As per a research study published in the Journal of Alzheimer’s Disease, there seems to be a direct link between Alzheimer’s disease and dental health.  Thus we can say there is a certain relationship between the two.
Interesting right? Let us find out more.
People with improper oral hygiene or periodontal disease up their risks of developing the disease compared to those with good oral hygiene.
Link Between Oral Hygiene and Alzheimer’s Disease
The study conducted by researchers at the University of Central Lancashire found a bacterium P.gingivalis associated with gum disease in the brains of patients who have dementia. 
How Oral Bacteria Leads to Dementia
As per the study, the bacteria, usually found in dental caries or gum disease, may enter the bloodstream through activities as simple as chewing food or brushing teeth.
It may also enter the bloodstream following dental work.  It may enter the brain from there.
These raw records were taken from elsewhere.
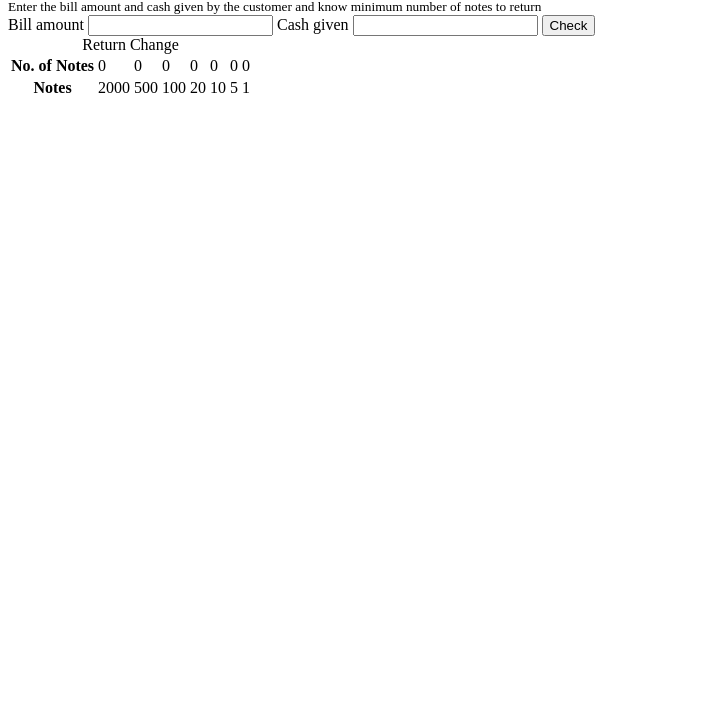
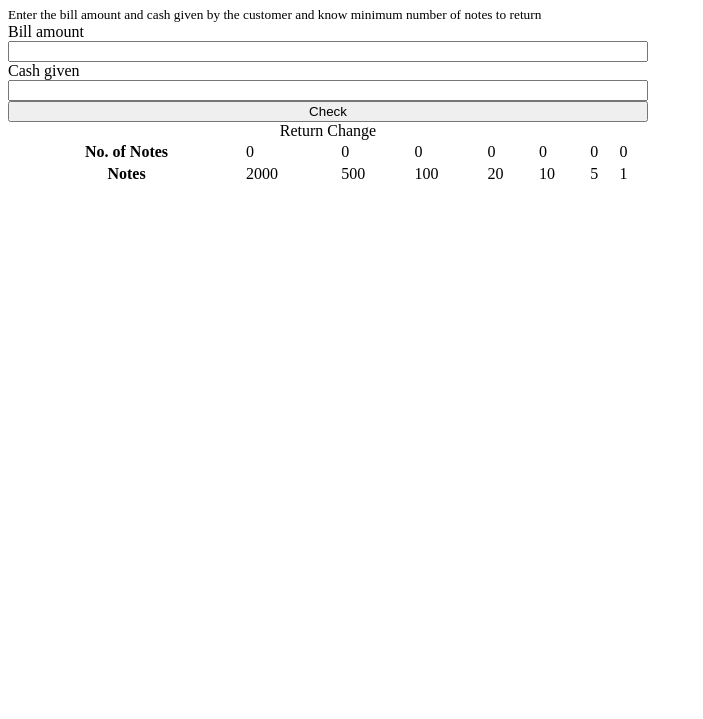
Before and after one commit to codefromrvk/cash-register-app, a plain HTML site: page index.html in a window 1280 px wide. Shown: the part 81-800 px from the top of the page, without its empty margins (0-703 px from the left). Drawn offline with Linux system fonts and the light colour scheme.

Commit message:
add stylesheet

```diff
--- a/index.html
+++ b/index.html
@@ -6,12 +6,13 @@
     <meta http-equiv="X-UA-Compatible" content="IE=edge">
     <meta name="viewport" content="width=device-width, initial-scale=1.0">
     <title>Cash register App</title>
+    <link rel="stylesheet" href="styles.css">
 </head>
 
 <body>
-    <div class="contain">
+    <div class="container">
         <h1>Cash Register Manager</h1>
-        <small style="display:block">Enter the bill amount and cash given by the customer and know minimum number of
+        <small>Enter the bill amount and cash given by the customer and know minimum number of
             notes to return</small>
         <label for="bill-amount">Bill amount</label>
         <input id="bill-amount" type="number">
--- /dev/null
+++ b/styles.css
@@ -0,0 +1,7 @@
+
+.container{
+
+    display: flex;
+    flex-direction: column;
+    width: 50vw;
+}
```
The bacteria kick-starts an immunity action whenever it enters the brain, resulting in neurons getting killed by the excess chemicals released.
This could lead to signs of Alzheimer’s, such as confusion and failing memory.
Alzheimer’s Disease and Dental Health Problems
The link between dental health and Alzheimer’s is evident in recent literature. Many studies indicate that oral infection precedes dementia.
However, having dementia raises the probability of gum disease and infections. This is because brushing, flossing, or maintaining proper oral hygiene is challenging for an Alzheimer’s patient.
Following dental problems are commonly seen in dementia patients:
- Gum disease
- Increased dental caries
- Increased accumulation of plaque
- Tooth loss from decay and gum disease
Dental Facts in Alzheimer’s Patients
Dental care for an Alzheimer’s patient becomes more challenging as the disease progresses.
People with dementia may forget trivial things like how to brush, how to rinse, or what toothpaste is.
This can prove harmful to their dental health. Therefore, effective maintenance of oral hygiene is crucial in Alzheimer’s patients.
Taking Care of Oral Health in Alzheimer’s Patients
Patients in the later stages of Alzheimer’s may be uncooperative while undergoing restorative procedures.
Therefore, dentists should take a preventative approach with regular check-ups and cleanings early on.
As a caregiver, the following dental care tips may help a patient with Alzheimer’s and their teeth:
- Rinse mouth and dentures after every meal
- Break down instructions into short, simple steps
- Helping them floss daily is a great way to protect their teeth
- Demonstrate brushing on yourself, or gently guide their hands
- A longer, soft-bristled, and angled toothbrush may be easier to handle
- Be mindful of any mouth pain or discomfort from ill-fitting dentures, decay, etc
- Help them brush their teeth twice daily; especially after taking their last meal and liquid medications
- Remove and clean dentures every night by soaking them in a cleaning solution and brushing gently with a soft brush.
Choosing the right dentist for Alzheimer’s patients is crucial. The dentist should have experience working with Alzheimer’s patients and elderly persons.
Caregivers must keep a record of all previous dental appointments and treatments received. This will help the dentist make the right treatment choices and provide dementia-friendly dentistry.
Ultimately, Alzheimer’s disease and dental health are managed by regular dental visits and early screening.
This will be critical in preventing tooth pain, caries (decay), gum problems, or infections.
Frequently Asked Questions
The bacterium P. gingivalis, associated with gum disease and poor oral hygiene, can contribute to the development of dementia after entering the brain from the oral cavity.
No, regular brushing and flossing will help prevent Alzheimer’s rather than cause it.
Yes, there is a direct link between Alzheimer’s disease and dental health.
Maintaining good oral hygiene, regular brushing, and flossing can help reduce the risk of Alzheimer’s.
In Alzheimer’s, patients often forget to brush their teeth or lose the manual control of their hands to brush effectively.
Poor maintenance of oral hygiene may then increase the incidence of decay and gum disease.